SODA SPRINGS, Calif. – Despite the incredibly dry winter California has experienced this year, Tahoe ski resorts were surprisingly white the last weekend in March. With fresh snow blanketing the mountains and little flurries floating toward the ground, Carol Schick-Lyda and the Auburn Ski Club could not have asked for better conditions for the Chuck Lyda Memorial Biathlon in Soda Springs, Calif., March 30.
Chuck Lyda was an Olympic and world champion kayaker. He also loved skiing and was named the first Nordic director for the Auburn Ski Club Training Center and was the Head Coach for the U.S. Biathlon Team in the XVIII Winter Olympics.
He served over 20 years in the California National Guard. He was appointed as the Head Coach and Assistant Officer in Charge of the Army’s World Class Athlete Program Biathlon Team from 1995 to 2002.
“We used to talk quite a bit about competing, training, and the dedication needed to be at the top level in sports,” said Staff Sgt. Darryl Moxley, a member of the California National Guard biathlon team, who knew Lyda through the Guard. “However, I never knew he was a Olympian and World Cup level athlete. He was very humble.”
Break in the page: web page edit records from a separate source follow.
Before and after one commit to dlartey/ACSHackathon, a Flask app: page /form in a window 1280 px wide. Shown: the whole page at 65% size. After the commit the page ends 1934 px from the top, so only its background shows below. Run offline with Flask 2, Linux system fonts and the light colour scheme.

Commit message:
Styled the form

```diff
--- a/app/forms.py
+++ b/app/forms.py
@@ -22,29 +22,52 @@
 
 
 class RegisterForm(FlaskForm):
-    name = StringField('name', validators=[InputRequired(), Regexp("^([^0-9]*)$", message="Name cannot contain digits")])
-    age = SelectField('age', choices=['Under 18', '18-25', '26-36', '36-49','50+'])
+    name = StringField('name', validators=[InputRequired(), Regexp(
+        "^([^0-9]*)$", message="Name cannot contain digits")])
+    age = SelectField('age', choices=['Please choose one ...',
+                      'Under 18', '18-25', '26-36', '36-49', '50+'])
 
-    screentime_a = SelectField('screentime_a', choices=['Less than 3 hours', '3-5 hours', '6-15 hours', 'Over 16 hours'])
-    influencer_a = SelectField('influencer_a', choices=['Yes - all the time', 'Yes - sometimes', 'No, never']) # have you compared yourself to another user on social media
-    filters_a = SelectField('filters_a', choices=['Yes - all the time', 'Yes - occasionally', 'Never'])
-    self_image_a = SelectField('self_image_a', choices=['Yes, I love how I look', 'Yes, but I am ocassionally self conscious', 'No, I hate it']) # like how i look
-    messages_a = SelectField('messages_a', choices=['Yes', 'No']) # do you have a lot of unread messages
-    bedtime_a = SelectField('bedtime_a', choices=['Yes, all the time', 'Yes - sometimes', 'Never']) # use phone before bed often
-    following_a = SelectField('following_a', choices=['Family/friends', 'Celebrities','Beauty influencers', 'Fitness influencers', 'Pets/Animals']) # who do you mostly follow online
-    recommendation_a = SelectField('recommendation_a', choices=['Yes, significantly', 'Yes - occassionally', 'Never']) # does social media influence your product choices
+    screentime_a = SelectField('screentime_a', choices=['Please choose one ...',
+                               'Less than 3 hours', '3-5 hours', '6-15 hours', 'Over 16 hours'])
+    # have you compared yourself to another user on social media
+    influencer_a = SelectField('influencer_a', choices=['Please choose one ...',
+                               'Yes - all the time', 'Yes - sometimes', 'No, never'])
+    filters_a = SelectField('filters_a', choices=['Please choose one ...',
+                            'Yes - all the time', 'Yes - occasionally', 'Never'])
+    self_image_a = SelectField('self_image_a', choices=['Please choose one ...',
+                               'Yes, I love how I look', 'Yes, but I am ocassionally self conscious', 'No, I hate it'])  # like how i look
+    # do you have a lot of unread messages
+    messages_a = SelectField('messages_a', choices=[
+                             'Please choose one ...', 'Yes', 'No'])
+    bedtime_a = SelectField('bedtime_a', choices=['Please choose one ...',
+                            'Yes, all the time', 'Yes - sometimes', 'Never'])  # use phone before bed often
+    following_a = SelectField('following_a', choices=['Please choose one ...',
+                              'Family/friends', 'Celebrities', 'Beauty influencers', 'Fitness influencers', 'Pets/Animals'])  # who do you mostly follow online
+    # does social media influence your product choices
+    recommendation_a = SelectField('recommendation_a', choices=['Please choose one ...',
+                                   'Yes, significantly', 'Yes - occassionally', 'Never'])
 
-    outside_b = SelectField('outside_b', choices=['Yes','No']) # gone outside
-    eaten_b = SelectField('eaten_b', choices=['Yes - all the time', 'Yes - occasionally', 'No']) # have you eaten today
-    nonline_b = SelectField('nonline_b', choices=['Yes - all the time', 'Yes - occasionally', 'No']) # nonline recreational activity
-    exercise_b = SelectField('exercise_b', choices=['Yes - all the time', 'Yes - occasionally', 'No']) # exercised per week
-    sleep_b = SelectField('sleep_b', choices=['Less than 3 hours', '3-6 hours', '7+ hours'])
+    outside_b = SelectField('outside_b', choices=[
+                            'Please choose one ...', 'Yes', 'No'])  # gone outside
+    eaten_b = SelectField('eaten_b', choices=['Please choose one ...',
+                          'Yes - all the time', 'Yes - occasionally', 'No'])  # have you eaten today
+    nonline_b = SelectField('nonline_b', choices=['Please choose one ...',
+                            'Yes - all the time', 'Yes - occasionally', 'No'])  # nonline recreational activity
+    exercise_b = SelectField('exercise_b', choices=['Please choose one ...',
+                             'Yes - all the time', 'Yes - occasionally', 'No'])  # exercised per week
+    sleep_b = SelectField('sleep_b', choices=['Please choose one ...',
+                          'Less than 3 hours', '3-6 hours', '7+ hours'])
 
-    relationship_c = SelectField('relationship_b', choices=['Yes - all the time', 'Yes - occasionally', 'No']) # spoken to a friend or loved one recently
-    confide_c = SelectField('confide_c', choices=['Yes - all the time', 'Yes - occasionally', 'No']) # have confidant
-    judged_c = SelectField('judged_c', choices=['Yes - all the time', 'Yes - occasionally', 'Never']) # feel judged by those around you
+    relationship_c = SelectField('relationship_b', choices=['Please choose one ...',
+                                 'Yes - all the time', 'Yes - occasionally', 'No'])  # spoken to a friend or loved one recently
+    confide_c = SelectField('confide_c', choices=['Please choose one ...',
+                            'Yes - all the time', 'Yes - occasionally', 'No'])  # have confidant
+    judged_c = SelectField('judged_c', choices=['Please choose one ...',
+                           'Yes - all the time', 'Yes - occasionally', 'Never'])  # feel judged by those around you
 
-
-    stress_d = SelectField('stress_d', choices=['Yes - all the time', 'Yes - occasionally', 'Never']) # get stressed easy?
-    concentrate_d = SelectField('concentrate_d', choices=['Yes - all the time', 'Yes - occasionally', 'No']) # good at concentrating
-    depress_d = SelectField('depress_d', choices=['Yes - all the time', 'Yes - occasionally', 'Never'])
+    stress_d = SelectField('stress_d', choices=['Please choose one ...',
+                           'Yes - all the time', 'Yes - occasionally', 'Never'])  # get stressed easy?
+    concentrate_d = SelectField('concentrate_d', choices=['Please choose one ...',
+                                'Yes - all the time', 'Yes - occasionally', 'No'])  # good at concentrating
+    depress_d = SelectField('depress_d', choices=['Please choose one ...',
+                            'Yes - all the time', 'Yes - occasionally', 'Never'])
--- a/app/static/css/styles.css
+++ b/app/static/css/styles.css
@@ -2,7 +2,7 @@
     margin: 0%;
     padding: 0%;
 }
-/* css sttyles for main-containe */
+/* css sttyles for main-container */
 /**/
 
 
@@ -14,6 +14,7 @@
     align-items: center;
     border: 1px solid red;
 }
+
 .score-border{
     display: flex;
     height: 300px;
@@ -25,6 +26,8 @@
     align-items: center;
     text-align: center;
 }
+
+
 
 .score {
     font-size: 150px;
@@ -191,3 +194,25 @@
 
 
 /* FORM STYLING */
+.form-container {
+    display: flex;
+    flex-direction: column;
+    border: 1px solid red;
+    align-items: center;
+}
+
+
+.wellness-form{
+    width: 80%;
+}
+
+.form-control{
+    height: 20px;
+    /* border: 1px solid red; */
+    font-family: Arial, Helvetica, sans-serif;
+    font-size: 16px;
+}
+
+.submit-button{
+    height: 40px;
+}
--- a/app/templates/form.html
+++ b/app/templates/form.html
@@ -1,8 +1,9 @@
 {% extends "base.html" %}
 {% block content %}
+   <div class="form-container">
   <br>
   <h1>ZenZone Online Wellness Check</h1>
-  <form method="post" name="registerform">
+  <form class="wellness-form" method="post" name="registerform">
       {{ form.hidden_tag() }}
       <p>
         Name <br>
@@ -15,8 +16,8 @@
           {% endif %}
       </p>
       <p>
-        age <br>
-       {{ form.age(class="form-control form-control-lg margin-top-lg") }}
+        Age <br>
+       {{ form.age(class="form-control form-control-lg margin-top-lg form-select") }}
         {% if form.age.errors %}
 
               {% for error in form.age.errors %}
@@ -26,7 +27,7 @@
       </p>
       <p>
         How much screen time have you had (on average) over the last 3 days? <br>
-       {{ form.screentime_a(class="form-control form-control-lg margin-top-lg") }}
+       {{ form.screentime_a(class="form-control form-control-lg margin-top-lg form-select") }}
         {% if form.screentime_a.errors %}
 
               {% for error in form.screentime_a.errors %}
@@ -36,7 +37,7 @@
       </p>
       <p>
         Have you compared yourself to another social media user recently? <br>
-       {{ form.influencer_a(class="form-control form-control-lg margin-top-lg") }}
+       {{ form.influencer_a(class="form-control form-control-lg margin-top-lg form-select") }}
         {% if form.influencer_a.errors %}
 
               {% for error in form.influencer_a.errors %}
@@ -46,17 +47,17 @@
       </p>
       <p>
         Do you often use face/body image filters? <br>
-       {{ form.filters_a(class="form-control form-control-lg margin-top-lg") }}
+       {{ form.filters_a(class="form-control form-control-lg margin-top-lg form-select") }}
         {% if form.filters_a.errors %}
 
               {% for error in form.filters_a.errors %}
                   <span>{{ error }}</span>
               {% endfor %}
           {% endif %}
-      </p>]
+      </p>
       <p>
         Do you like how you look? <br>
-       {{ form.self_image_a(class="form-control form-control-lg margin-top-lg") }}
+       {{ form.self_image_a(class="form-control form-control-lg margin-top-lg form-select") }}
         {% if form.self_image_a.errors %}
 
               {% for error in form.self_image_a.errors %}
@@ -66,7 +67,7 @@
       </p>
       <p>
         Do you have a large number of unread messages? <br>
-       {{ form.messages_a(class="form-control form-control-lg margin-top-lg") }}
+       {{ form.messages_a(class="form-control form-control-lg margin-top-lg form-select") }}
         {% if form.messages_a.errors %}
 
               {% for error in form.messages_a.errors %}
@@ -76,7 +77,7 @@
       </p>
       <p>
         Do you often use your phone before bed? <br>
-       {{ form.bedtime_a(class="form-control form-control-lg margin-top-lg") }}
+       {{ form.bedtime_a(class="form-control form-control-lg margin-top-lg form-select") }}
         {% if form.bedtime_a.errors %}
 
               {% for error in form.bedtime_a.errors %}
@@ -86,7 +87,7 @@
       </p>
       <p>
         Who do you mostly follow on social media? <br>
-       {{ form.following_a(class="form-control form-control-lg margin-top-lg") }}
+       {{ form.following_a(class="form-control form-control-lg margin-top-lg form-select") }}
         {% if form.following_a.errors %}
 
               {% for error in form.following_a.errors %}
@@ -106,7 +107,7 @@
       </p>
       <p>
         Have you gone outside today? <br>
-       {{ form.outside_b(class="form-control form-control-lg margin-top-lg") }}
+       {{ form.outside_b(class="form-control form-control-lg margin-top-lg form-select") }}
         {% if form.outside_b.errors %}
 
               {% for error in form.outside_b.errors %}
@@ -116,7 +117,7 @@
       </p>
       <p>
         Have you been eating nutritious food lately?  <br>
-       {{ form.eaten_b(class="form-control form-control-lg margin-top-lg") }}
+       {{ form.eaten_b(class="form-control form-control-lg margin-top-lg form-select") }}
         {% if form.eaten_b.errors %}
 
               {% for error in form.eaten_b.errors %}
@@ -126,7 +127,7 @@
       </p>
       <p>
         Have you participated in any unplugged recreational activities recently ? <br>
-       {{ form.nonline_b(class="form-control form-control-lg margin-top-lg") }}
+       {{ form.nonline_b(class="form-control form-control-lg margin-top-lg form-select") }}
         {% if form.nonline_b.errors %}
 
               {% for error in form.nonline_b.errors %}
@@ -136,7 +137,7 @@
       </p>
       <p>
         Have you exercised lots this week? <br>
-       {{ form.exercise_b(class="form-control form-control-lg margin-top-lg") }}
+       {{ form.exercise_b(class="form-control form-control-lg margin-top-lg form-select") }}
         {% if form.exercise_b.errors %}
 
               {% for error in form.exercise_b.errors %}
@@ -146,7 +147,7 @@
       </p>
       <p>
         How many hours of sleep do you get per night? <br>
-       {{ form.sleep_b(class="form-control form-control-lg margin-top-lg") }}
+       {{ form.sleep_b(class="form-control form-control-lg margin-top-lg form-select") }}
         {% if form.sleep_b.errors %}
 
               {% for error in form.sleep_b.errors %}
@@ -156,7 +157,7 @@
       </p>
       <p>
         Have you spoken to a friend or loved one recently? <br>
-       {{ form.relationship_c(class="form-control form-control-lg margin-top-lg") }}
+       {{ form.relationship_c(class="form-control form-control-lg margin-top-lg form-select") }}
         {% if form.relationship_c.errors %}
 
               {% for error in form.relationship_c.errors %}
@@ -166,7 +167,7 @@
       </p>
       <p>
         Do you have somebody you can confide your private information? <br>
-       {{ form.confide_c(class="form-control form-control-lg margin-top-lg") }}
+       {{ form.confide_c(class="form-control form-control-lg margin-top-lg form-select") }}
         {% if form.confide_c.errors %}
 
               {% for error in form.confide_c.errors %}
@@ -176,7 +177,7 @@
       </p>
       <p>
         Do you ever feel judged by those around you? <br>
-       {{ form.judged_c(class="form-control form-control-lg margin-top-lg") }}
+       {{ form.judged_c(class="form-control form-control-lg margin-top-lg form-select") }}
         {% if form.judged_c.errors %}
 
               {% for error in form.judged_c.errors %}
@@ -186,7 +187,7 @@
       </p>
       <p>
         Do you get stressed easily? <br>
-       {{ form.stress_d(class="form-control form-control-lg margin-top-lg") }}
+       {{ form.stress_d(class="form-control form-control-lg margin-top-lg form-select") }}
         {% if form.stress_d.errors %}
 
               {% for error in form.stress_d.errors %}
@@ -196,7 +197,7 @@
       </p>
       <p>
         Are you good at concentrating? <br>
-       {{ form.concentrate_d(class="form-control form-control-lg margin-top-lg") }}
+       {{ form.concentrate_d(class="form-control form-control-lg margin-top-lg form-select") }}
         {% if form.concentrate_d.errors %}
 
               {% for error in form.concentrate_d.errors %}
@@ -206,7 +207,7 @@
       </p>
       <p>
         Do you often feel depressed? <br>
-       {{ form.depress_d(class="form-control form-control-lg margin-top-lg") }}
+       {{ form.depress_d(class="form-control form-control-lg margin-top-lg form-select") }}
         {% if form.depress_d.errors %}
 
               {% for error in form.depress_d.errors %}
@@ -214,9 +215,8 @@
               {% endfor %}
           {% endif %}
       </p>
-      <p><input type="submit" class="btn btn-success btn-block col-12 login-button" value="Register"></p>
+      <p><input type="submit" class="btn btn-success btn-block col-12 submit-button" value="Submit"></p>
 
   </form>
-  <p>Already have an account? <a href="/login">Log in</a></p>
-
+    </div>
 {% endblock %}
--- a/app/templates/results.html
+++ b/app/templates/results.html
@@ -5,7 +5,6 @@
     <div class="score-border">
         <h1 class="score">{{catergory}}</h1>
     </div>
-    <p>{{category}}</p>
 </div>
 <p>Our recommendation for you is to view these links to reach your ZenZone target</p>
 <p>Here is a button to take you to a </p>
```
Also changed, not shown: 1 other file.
Moxley said it meant a great deal to him to be able to compete in the event.
“I have gained a great deal of respect and admiration for a man who accomplished so much athletically,” Moxley said.
Over 50 pro, novice and youth biathletes competed in the race this year.
Two members of the California National Guard biathlon team also participated to pay respect to the late athlete.
“We competed to honor the life of dedicated service Chuck had, not just to the California National Guard but also to the community and to the athletic legacy of California’s youth,” said Lt. Col. Dan Markert, a member of the biathlon team who worked with Lyda coordinating mobilizing troops in Iraq in 2005.
His wife, Carol, and the Auburn Ski Club started the memorial biathlon event in 2010 after Lyda passed away.
“I wanted to continue his legacy,” Carol said. “Every year the race is getting bigger and I am very happy with the draw it has for the novice athlete.”
Lyda was dedicated to teaching skiing to athletes new to the sport. He taught cross-country skiing, ski jump, alpine ski and biathlon.
“He was a rockstar,” Daniel Schnurrenberger, a former kayaking teammate, friend and colleague of Lyda, said. “Between work ethic and skill, he had such an incredible dedication that really impressed me. There was never a quit in him.”